And then I quit. I had learned enough in that job. I felt that I was losing my ability to be me. I felt that I was losing my passion for helping other people. I was getting lost in the politics, the policies and the ineffectual ways in which our society tries to “fix” things. It seemed that no matter how much I learned, the same patterns continued and the same mistakes were made over and over again. I was mad, hung over and jittery from nicotine use. My pants were tight and I had taken to hiding in my office. Instead of baking bread for colleagues on their birthdays, I found myself wanting to spank some of them after a stern talking to. I found myself getting less able to control my disdain for stupid policies, and if I heard some bullshit about teamwork making the dream work one more time, I might take someone out of the game. I had been putting out resumes and job applications for a while but had nothing lined up. Finally, I just handed in my resignation and hoped for the best. Starbucks, here I came. If I was lucky.
I did this because I was also losing my parenting skills, my ability to be a friend, my capacity to love my partner. I was beyond angry at what began to feel like being stuck in a job for the benefits. Stupid health insurance. Stupid retirement. Stupid mortgage. Stupid car payments. I was finding myself hating my inner peacemaker and ridiculing her for her refusal to brawl when others started to throw down. I questioned myself constantly. I felt more and more like I was pretending my way through my life instead of actually living it authentically. Like my life had become a terrible O Network example of how NOT to live your life. So…I quit.
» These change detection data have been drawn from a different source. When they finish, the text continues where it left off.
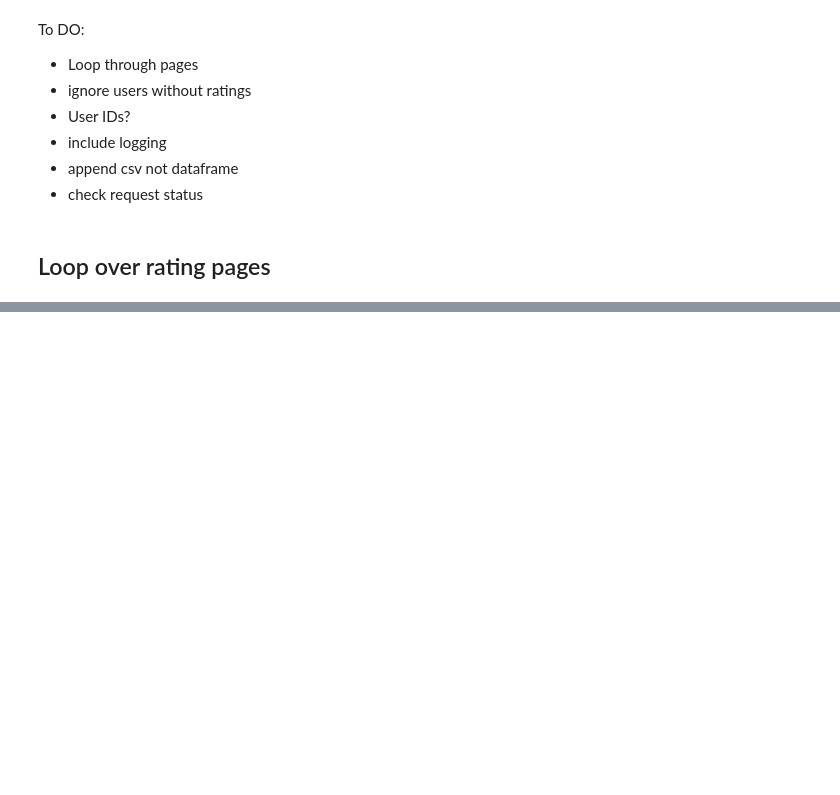
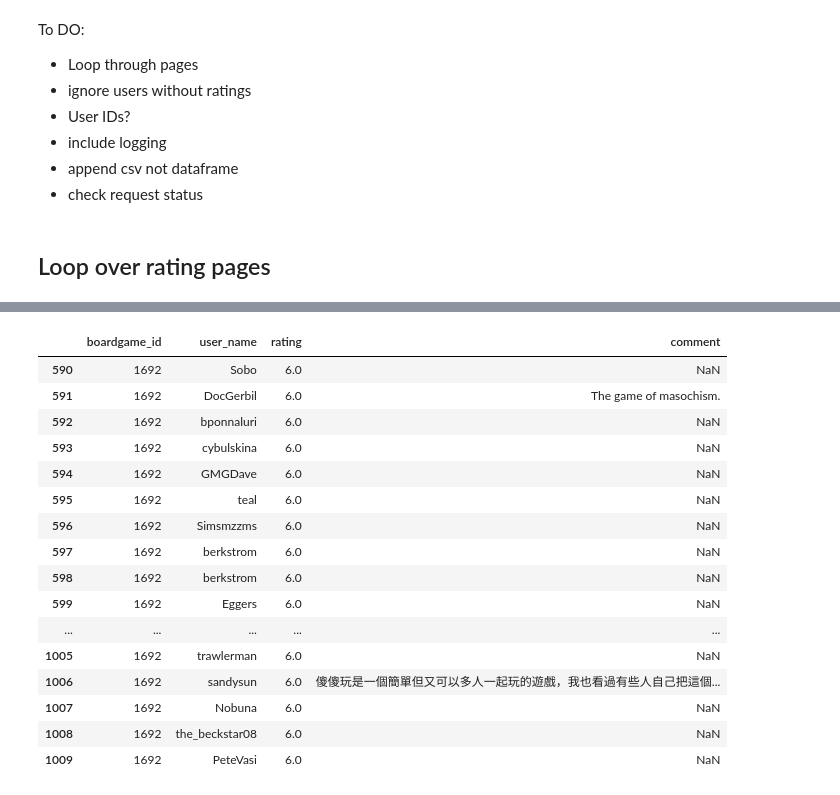
Before and after one commit to bripui/board_game_recommender, a Jupyter notebook: notebooks/API_scraper.ipynb, the cells around one changed output, grey strips where cells are left out. Drawn from its saved outputs; the diff is of its cells as text; code cells hidden in the pictures; blank space fills up the shorter version.

```diff
--- a/notebooks/API_scraper.ipynb
+++ b/notebooks/API_scraper.ipynb
@@ -243,3 +407,6 @@ for ID in [4974, 6927, 8139, 8993, 13121]:
 
                 page = page + 1
                 time.sleep(sleep_default+random.random())
+# %%
+ratings2 = pd.read_csv('../data/ratings_2.0.csv', names=['boardgame_id', 'user_name', 'rating', 'comment'])
+ratings2
@@ -245,0 +427,20 @@ for ID in [4974, 6927, 8139, 8993, 13121]:
+# %%
+ratings2[ratings2['boardgame_id']==1692].iloc[190:210]
+# %% [output]
+|  | boardgame_id | user_name | rating | comment |
+| 590 | 1692 | Sobo | 6.0 | NaN |
+| 591 | 1692 | DocGerbil | 6.0 | The game of masochism. |
+| 592 | 1692 | bponnaluri | 6.0 | NaN |
+| 593 | 1692 | cybulskina | 6.0 | NaN |
+| 594 | 1692 | GMGDave | 6.0 | NaN |
+| 595 | 1692 | teal | 6.0 | NaN |
+| 596 | 1692 | Simsmzzms | 6.0 | NaN |
+| 597 | 1692 | berkstrom | 6.0 | NaN |
+| 598 | 1692 | berkstrom | 6.0 | NaN |
+| 599 | 1692 | Eggers | 6.0 | NaN |
+| ... | ... | ... | ... | ... |
+| 1005 | 1692 | trawlerman | 6.0 | NaN |
+| 1006 | 1692 | sandysun | 6.0 | 傻傻玩是一個簡單但又可以多人一起玩的遊戲，我也看過有些人自己把這個... |
+| 1007 | 1692 | Nobuna | 6.0 | NaN |
+| 1008 | 1692 | the_beckstar08 | 6.0 | NaN |
+| 1009 | 1692 | PeteVasi | 6.0 | NaN |
```
Also changed, not shown: parts of 35 cells of this notebook, 1 other file.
People in my field were a bit stunned. We had been in the trenches for so long together that we were considered the veterans to some extent. We had all bitched to each other over martinis about work, public policy, healthcare reform, and housing deficits until we were all drunk and in need of Gatorade. We just kept going back for more. When one of my favorite colleagues and friends was fired for ridiculous reasons, it resonated strongly with me. I began to fear that the same fate was lined up for me. As she and I talked about her grief, her loss of financial security, and her continued passion for her calling to help house those in need, I began to covertly think about my options. I just did not see that I had any. My angst started to become even more self destructive. I spent inordinate amounts of time mad at people and mad at a broken system. I also grieved. Eventually this all culminated in a twelve hour sob fest on a close friend’s bed surrounded by people who loved me, followed by a month of frantic job searching, followed by a letter of resignation and senses of both relief and terrible fear.
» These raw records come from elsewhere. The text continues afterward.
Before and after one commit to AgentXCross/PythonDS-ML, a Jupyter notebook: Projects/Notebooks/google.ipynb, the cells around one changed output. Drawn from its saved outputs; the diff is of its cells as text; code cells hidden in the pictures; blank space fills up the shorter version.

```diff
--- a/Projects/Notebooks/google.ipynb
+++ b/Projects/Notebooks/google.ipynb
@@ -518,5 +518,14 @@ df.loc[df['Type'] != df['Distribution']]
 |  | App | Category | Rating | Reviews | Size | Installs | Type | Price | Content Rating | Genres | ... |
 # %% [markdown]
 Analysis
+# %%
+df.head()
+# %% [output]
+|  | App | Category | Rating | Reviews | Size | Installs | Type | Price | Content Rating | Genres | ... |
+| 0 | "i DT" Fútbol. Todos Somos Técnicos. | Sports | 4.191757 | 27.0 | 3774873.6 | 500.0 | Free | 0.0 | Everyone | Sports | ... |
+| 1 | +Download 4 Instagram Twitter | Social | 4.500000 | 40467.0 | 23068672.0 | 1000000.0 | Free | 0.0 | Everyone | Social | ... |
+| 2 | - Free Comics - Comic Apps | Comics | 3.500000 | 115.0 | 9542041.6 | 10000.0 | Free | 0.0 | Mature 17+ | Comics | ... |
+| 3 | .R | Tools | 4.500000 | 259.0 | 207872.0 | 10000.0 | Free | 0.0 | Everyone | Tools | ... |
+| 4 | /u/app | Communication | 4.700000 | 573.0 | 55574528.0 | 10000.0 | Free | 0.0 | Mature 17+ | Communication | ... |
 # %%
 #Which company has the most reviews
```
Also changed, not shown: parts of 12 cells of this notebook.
This experience has been powerful. I’m still processing it. Just the other day, I hit speed dial for my previous boss to tell her I would be working late since my meeting had gone over time and I was driving home through a monsoon. I had just hit SEND when I realized that she would not really give a shit since I was no longer attending that particular meeting as a representative for her agency. I frantically hit END on my cell phone and laughed like crazy as I peered through my flooded windshield. Every day it gets a little easier to believe that someone else is willing to pay me for my services. My identity has been so enmeshed with HIV care in the South and homelessness for so long that I have to relearn who I am outside of those parameters. While this is taking self reflection and time, finding me is turning out to be a lot easier than losing myself.